|Baseball field in Manassas VA 2021-9|
Mary Jordan and Kevin Sullivan offer a story ("Alone in Death") in the Washington Post about the large number of people who die of COVID unidentified, unclaimed, and go to nameless graves.
This happens not just because of poverty. Many families break down with loss of communication because of personal or even political differences, to the point that some people are totally “lost” when found dead.
Typically relatives who have lost touch are contacted, by law, if the deceased had not named an executor (or been able to name one because of lack of social ties).
This can be the way personal agency plays out in a society that is hyperindividualistic and polarized (along with "MGTOW").
My own intention, if I ever got severe Covid, would be never to go on a ventilator, instead be given a sedative and allowed to pass at my age, with only the attorney contacted. Frankly, because of the course of my own life, death to a disease released by a communist adversary would be shameful. I would not want a funeral or burial in such circumstances. For something like this, I have to own my own shame. There is also the idea that, given the reckless behavior of so many people, we are turning to a society of “survival of the fittest” whether intentionally or not.
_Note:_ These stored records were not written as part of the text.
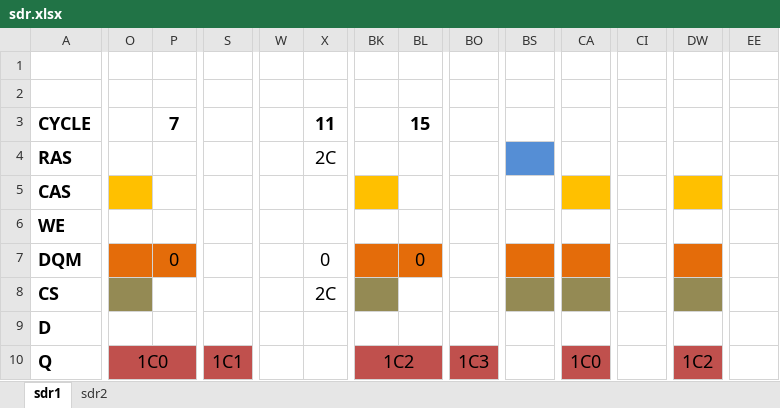
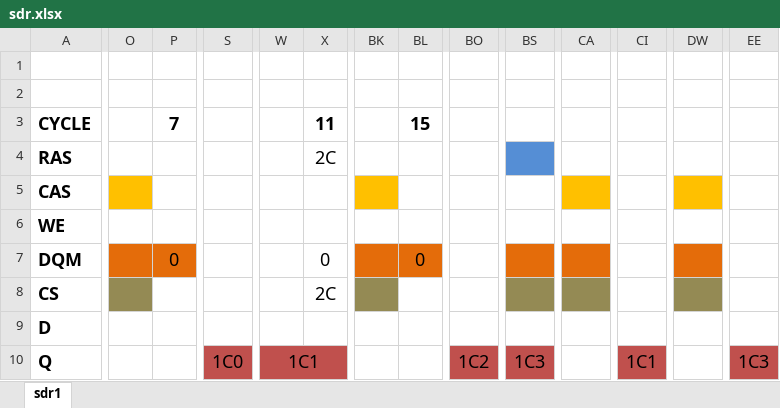
Before and after one commit to MiSTer-devel/Saturn_MiSTer, an Excel workbook: rtl/sdr.xlsx, sheet sdr1, drawn as a sheet; only a part is shown, gaps mark what is left out; values as stored, in another font and other column widths than the file's, no borders; the diff covers the shown part only; the diff names each change by its address in the sheet, - before the commit and + after, or states it on an @@ line.

```diff
--- a/rtl/sdr.xlsx (sheet sdr1)
+++ b/rtl/sdr.xlsx (sheet sdr1)
-sheet tab: sdr2
-O10: 1C0
+O10: (empty)
-O10:P10 fill: #C0504D
+O10:P10 fill: none
-O10:P10 merged
-S10: 1C1
+S10: 1C0
-W10: (empty)
+W10: 1C1
-W10:X10 fill: none
+W10:X10 fill: #C0504D
+W10:X10 merged
-BK10: 1C2
+BK10: (empty)
-BK10:BL10 fill: #C0504D
+BK10:BL10 fill: none
-BK10:BL10 merged
-BO10: 1C3
+BO10: 1C2
-BS10: (empty)
+BS10: 1C3
-BS10 fill: none
+BS10 fill: #C0504D
+BS10:BT10 merged
-CA10: 1C0
+CA10: (empty)
-CA10 fill: #C0504D
+CA10 fill: none
-CA10:CB10 merged
-CI10: (empty)
+CI10: 1C1
-CI10 fill: none
+CI10 fill: #C0504D
+CI10:CJ10 merged
-DW10: 1C2
+DW10: (empty)
-DW10 fill: #C0504D
+DW10 fill: none
-DW10:DX10 merged
-EE10: (empty)
+EE10: 1C3
-EE10 fill: none
+EE10 fill: #C0504D
+EE10:EF10 merged
```
Also changed, not shown: 2 edited cells, cell formats and merged cells elsewhere in this sheet, 1 other file.
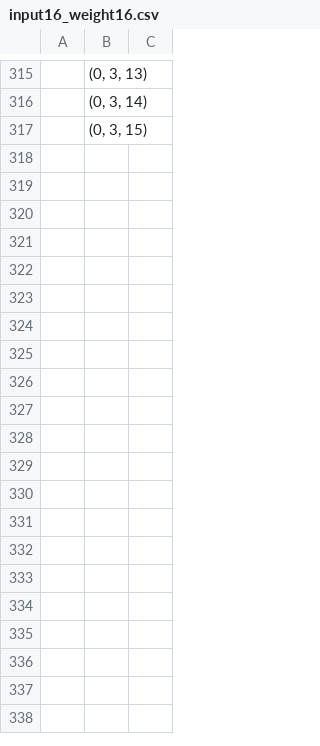
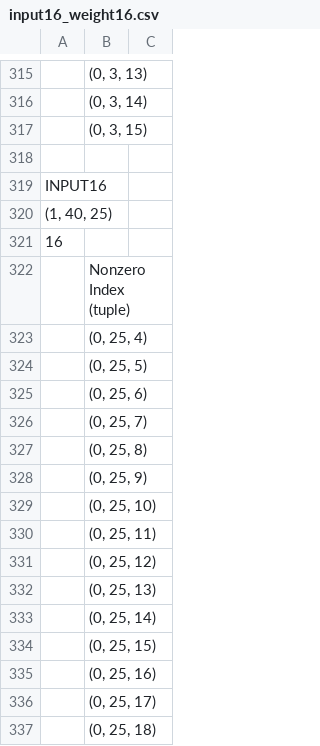
Before and after one commit to muhammadzaky09/FIdelity-ONNX, a CSV file: input16_weight16.csv, drawn as a sheet; only a part is shown, gaps mark what is left out; the diff covers the shown part only; the diff names each change by its address in the sheet, - before the commit and + after, or states it on an @@ line.

```diff
--- a/input16_weight16.csv
+++ b/input16_weight16.csv
+row 318: (empty)
+row 319: INPUT16
+row 320: (1, 40, 25)
+row 321: 16
+row 322:  | Nonzero Index (tuple)
+row 323:  | (0, 25, 4)
+row 324:  | (0, 25, 5)
+row 325:  | (0, 25, 6)
+row 326:  | (0, 25, 7)
+row 327:  | (0, 25, 8)
+row 328:  | (0, 25, 9)
+row 329:  | (0, 25, 10)
+row 330:  | (0, 25, 11)
+row 331:  | (0, 25, 12)
+row 332:  | (0, 25, 13)
+row 333:  | (0, 25, 14)
+row 334:  | (0, 25, 15)
+row 335:  | (0, 25, 16)
+row 336:  | (0, 25, 17)
+row 337:  | (0, 25, 18)
```
Also changed, not shown: 23 added rows elsewhere in this file, 19 other files.
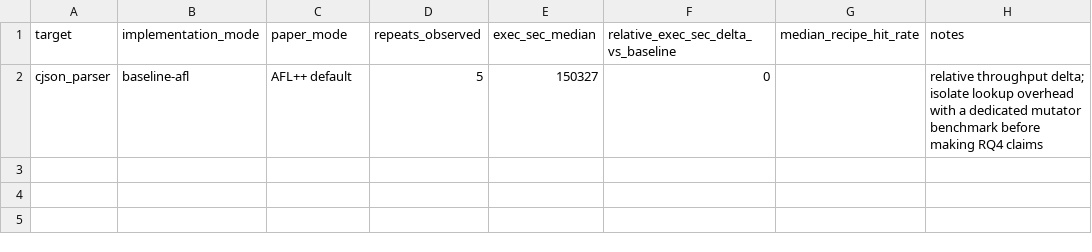
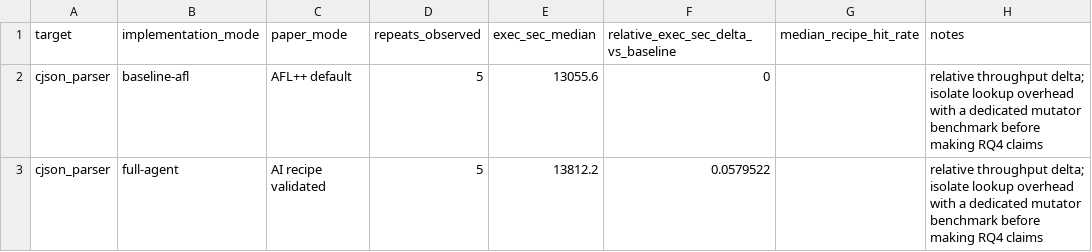
Before and after one commit to qiaozhiyi/fuzz_agent, a CSV file: results/paper01_ai_recipe_mutation/tables/overhead.csv, drawn as a sheet.

```diff
--- a/results/paper01_ai_recipe_mutation/tables/overhead.csv
+++ b/results/paper01_ai_recipe_mutation/tables/overhead.csv
@@ -1,2 +1,3 @@
 target,implementation_mode,paper_mode,repeats_observed,exec_sec_median,relative_exec_sec_delta_vs_baseline,median_recipe_hit_rate,notes
-cjson_parser,baseline-afl,AFL++ default,5,150327,0,,relative throughput delta; isolate lookup overhead with a dedicated mutator benchmark before making RQ4 claims
+cjson_parser,baseline-afl,AFL++ default,5,13055.6,0,,relative throughput delta; isolate lookup overhead with a dedicated mutator benchmark before making RQ4 claims
+cjson_parser,full-agent,AI recipe validated,5,13812.2,0.0579522,,relative throughput delta; isolate lookup overhead with a dedicated mutator benchmark before making RQ4 claims
```
Also changed, not shown: results/paper01_ai_recipe_mutation/tables/coverage_summary.csv, results/paper01_ai_recipe_mutation/tables/missing_paper_modes.csv, 20 other files.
We also have a world where people climb by the existential and often unwilling sacrifices of others.
But of course all the usual challenges of old age, and knowledge that something will end (my) life, are always there.